Bernie Ecclestone insists he will return to work at the helm of Formula One as normal, despite outrage in Germany at the record 60 million he paid to end his bribery trial.
The F1 chief executive, who has reigned over the sport for four decades, admitted he was relieved after the Munich court dropped his career-threatening charges.
Ecclestone said it was back to business as usual with him regaining his seat on F1's main board, Delta Topco. However, the sport's majority shareholder, CVC Capital Partners, and the board, declined to comment.
"I stood down for obvious reasons, but I'll be back on again now," the 83-year-old said from his London office, just hours after leaving the Munich courtroom for the final time. "Everything is back to normal."
Had Ecclestone been found guilty, he would have faced 10 years in prison and lost his iron grip on the sport he has dominated and largely made in his image.
But Ecclestone, again showing himself to be a great survivor, successfully negotiated a deal with prosecutors in Munich whereby he will hand over 60 million ($120 million) in the next seven days.
It prompted a furious reaction from some quarters in Germany, after prosecutors spent years preparing the legal case against Ecclestone.
A former Justice Minister described the situation as "galling", calling for the closure of the legal loophole that enabled Ecclestone to settle.
"It is not in harmony with the sense and purpose of our legal practices," Sabine Leutheusser-Schnarrenberger said. However, Peter Noll, the presiding judge in the case, told the court yesterday that a conviction was "not particularly likely". Ecclestone's age and health, as well as the huge public attention on the trial, were also factors in its abandonment. It had been due to run until October.
The dramatic development will be met with shock through the sport, with many having privately anticipated Ecclestone's demise when proceedings began earlier this year.
"At one point in the run-up to the trial, it was pretty bleak," an F1 insider said yesterday. "But yet again he has pulled off a Houdini."
Many had also suspected that CVC was hoping the German court might jettison Ecclestone from the sport as it pursues a stock market flotation.
While Ecclestone always maintained he could run Formula One despite being in court two days a week, he seemed relieved last night that his legal troubles appeared to be finally over.
However, he did describe himself as "a bit of an idiot" for handing over 60 million when in his view he was on his way to being acquitted of bribing a German banker. "What has happened today is good and bad - the good is the judge more or less said I was acquitted, and they [the prosecution] really didn't have a case. So I was a bit of an idiot to do what I did to settle because it wasn't with the judge, it was with the prosecutors.

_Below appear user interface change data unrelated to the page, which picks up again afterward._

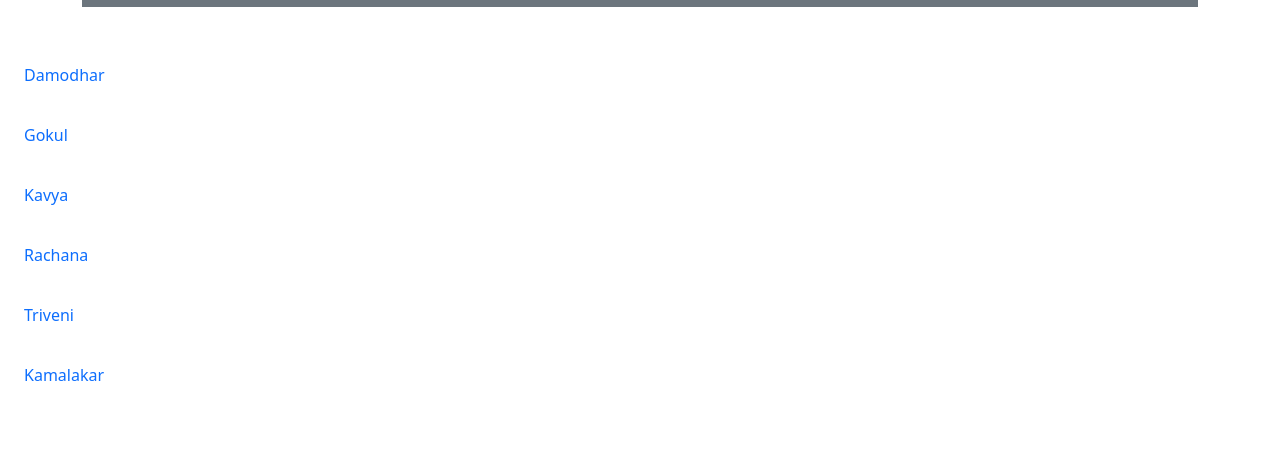
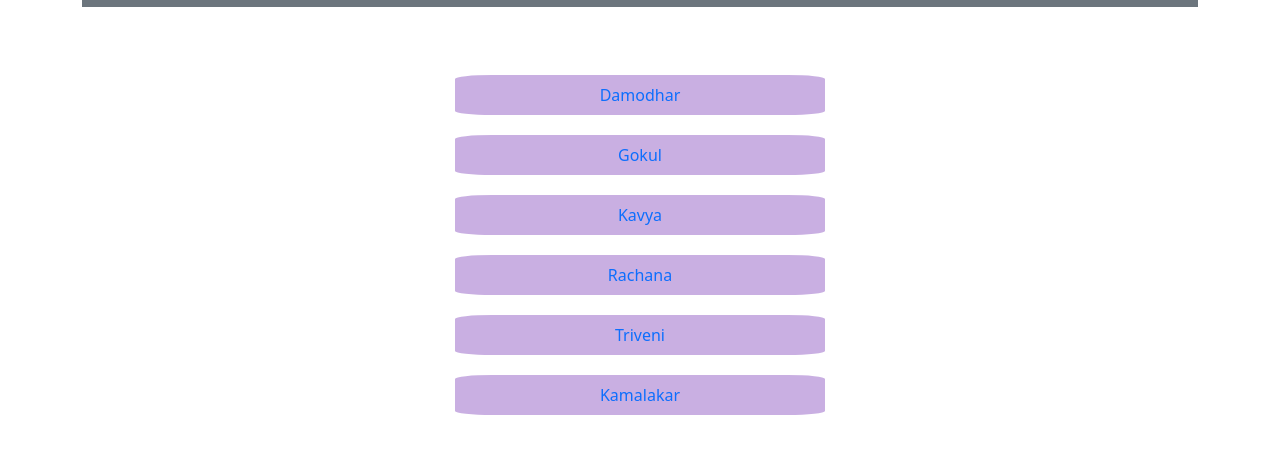
Before and after one commit to damu316/Group-project-3, a plain HTML site: page index.html in a window 1280 px wide. Shown: the part 157-610 px from the top of the page. Drawn offline with nearby package versions, Linux system fonts and the light colour scheme.

Commit message:
added back-ground

```diff
--- a/index.css
+++ b/index.css
@@ -1,8 +1,9 @@
 a{
-
-    color: rgb(100, 96, 93);
+    background-color: rgb(201, 175, 226);
+    border-radius: 10%;
     margin: 20px;
     width: 50;
+    text-align: center;
 
 }
 .row {
--- a/index.html
+++ b/index.html
@@ -23,18 +23,17 @@
               </div>
             </div>
         </div>
-        <div class="row ">
-
+        <div class="row justify-content-center">
+          <div class="col-4">
             <a class="nav-link"  href="./damodhar.html">Damodhar</a>
             <a class="nav-link"  href="./gokul.html">Gokul</a>
             <a class="nav-link"  href="./kavya.html">Kavya</a>
             <a class="nav-link"  href="./rachana.html">Rachana</a>
             <a class="nav-link"  href="./triveni.html">Triveni</a>
             <a class="nav-link"  href="#">Kamalakar</a>
-
-
           </div>
-
+        </div>
+      </div>
     </div>
 
 
```
Lines whose indentation alone changed are shown as unchanged.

"Anyway, it's done and finished ... I'm contented, it's all fine." He went on: "This now allows me to do what I do best, which is running F1."
Under Bavarian law a trial such as Ecclestone's can be ended if the accused makes a payment to the Treasury or a non-profit making organisation, if all sides agree.
Prosecutors had argued that Ecclestone paid Gerhard Gribkowsky, formerly the chief risk officer of BayernLB, a 26 million bribe to steer the sale of F1 from the Bavarian bank to CVC, Ecclestone's preferred buyer, in 2006.
Ecclestone has long maintained his innocence.